Opinion: Want to improve development outcomes? Anticipate the failures. Here’s how

Opinion: Want to improve development outcomes? Anticipate the failures. Here’s how. by Susan Davis, Devex, February 12, 2018.

We’ve all been in this meeting — you know the one — where knowledgeable people have concerns but are reluctant to express reservations about a project. So plans march forward, while those who might have valuable insights keep quiet. The result for the global health and development sector is that far too many projects fail. There is a better way. So if you take away just one message today, let it be this: “Imagining that an event has already occurred increases the ability to correctly identify reasons for future outcomes by 30 percent.

The better way is called a “pre-mortem” — a strategy in which a team imagines that a project has failed, and then works backward to determine what potentially lead to the failure. Like a medical post-mortem, you figure out why the patient died so you save future patients by not repeating the same mistakes. You do it in advance in a way that safely provides space for stakeholders, experts, and dissenters to share concerns, improve chances for success, and not kill the proverbial patient. And unlike a post-mortem, which is often completed and then sent to the morgue so-to-speak, pre-mortems live on.

Pre-mortems have been used for years in the business world, but infrequently in the global health and development sectors where they could make a world of difference, not just to prevent costly mistakes and risks of failure, but also to reduce risks to the communities we serve and the sustained outcomes after a project that we need.

Case in point are water, sanitation and hygiene projects that are filled with good intentions — and broken handles and rusty pumps. Because access to safe water is so fundamental to health and development, WASH projects have typically focused on immediate needs — let’s get that well built quickly — and underemphasized the long-term needs — like who’s going to maintain the well and its pump, who’s going to pay for replacement parts, and are those parts going to be available?

Read the complete article.

Leave a Reply

Fill in your details below or click an icon to log in:

WordPress.com Logo

You are commenting using your WordPress.com account. Log Out /  Change )

Google photo

You are commenting using your Google account. Log Out /  Change )

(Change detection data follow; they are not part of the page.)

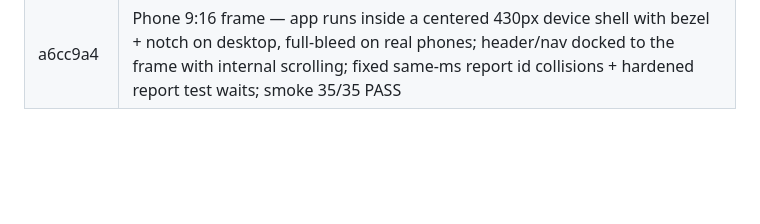
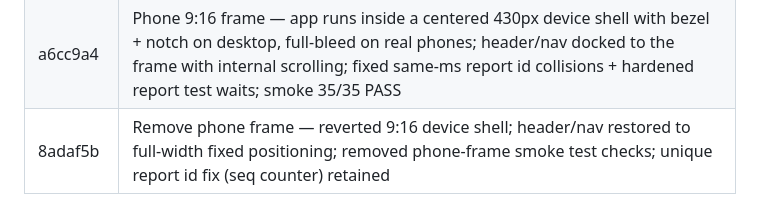
Before and after one commit to desumidhun2006/park_cast, a Markdown page: journey.md, the part around the change. Rendered like a GitHub page; blank space fills up the shorter version.

Commit message:
docs: update journey.md — remove phone frame (8adaf5b)

```diff
--- a/journey.md
+++ b/journey.md
@@ -39,3 +39,4 @@ Execution Frequency: This entire 5-step protocol must be repeated for every sing
 | df02cb6 | Free map default — Leaflet/OpenStreetMap home map with zero signup (Google Maps kept as auto-upgrade when key present, with OSM fallback on auth failure); dual-provider marker/location abstraction; smoke 28/28 PASS incl. real tile load |
 | 705d5a2 | Stitch UI live — unzipped stitch export, rebuilt 4 screens (Forecast/Zones/Planner/Badges) into one working page on the real Leaflet map (Stitch pills as live divIcons); all mock data removed (simulated curves, hardcoded %, fake feed/snapshots, external images); points/feed/windows/navigate all hit live APIs; zip + import folder + legacy css/config deleted; smoke 33/33 PASS |
 | a6cc9a4 | Phone 9:16 frame — app runs inside a centered 430px device shell with bezel + notch on desktop, full-bleed on real phones; header/nav docked to the frame with internal scrolling; fixed same-ms report id collisions + hardened report test waits; smoke 35/35 PASS |
+| 8adaf5b | Remove phone frame — reverted 9:16 device shell; header/nav restored to full-width fixed positioning; removed phone-frame smoke test checks; unique report id fix (seq counter) retained |
```
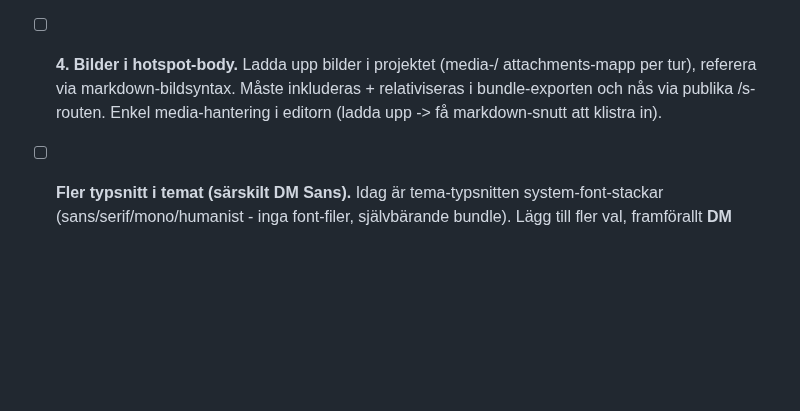
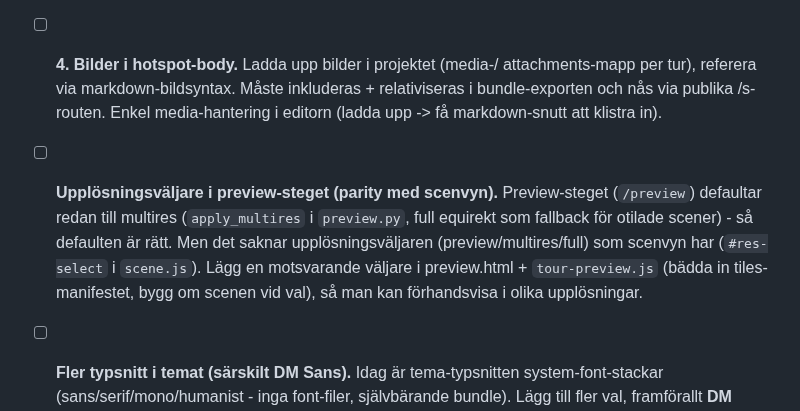
Before and after one commit to Armandur/svk-panorama, a Markdown page: ROADMAP.md, the part around the change. GitHub-like rendering; blank space fills up the shorter version.

Commit message:
ROADMAP: upplösningsväljare i preview-steget (parity med scenvyn)
Preview defaultar redan till multires; saknar bara väljaren preview/multires/full
som scenvyn har. Lägg motsvarande i preview.html + tour-preview.js.

Co-Authored-By: Claude Opus 4.8 (1M context) <noreply@anthropic.com>
Claude-Session: https://claude.ai/code/session_01Boxrck4D6MPMMuS8aVhum7

```diff
--- a/ROADMAP.md
+++ b/ROADMAP.md
@@ -253,6 +253,14 @@ Faser (minst till störst):
       relativiseras i bundle-exporten och nås via publika /s-routen. Enkel
       media-hantering i editorn (ladda upp -> få markdown-snutt att klistra in).
 
+- [ ] **Upplösningsväljare i preview-steget (parity med scenvyn).** Preview-steget
+      (`/preview`) defaultar redan till multires (`apply_multires` i `preview.py`,
+      full equirekt som fallback för otilade scener) - så defaulten är rätt. Men det
+      saknar upplösningsväljaren (preview/multires/full) som scenvyn har (`#res-select`
+      i `scene.js`). Lägg en motsvarande väljare i preview.html + `tour-preview.js`
+      (bädda in tiles-manifestet, bygg om scenen vid val), så man kan förhandsvisa i
+      olika upplösningar.
+
 - [ ] **Fler typsnitt i temat (särskilt DM Sans).** Idag är tema-typsnitten
       system-font-stackar (sans/serif/mono/humanist - inga font-filer, självbärande
       bundle). Lägg till fler val, framförallt **DM Sans**. OBS avvägning: riktiga
```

Twitter picture

You are commenting using your Twitter account. Log Out /  Change )

Facebook photo

You are commenting using your Facebook account. Log Out /  Change )

Connecting to %s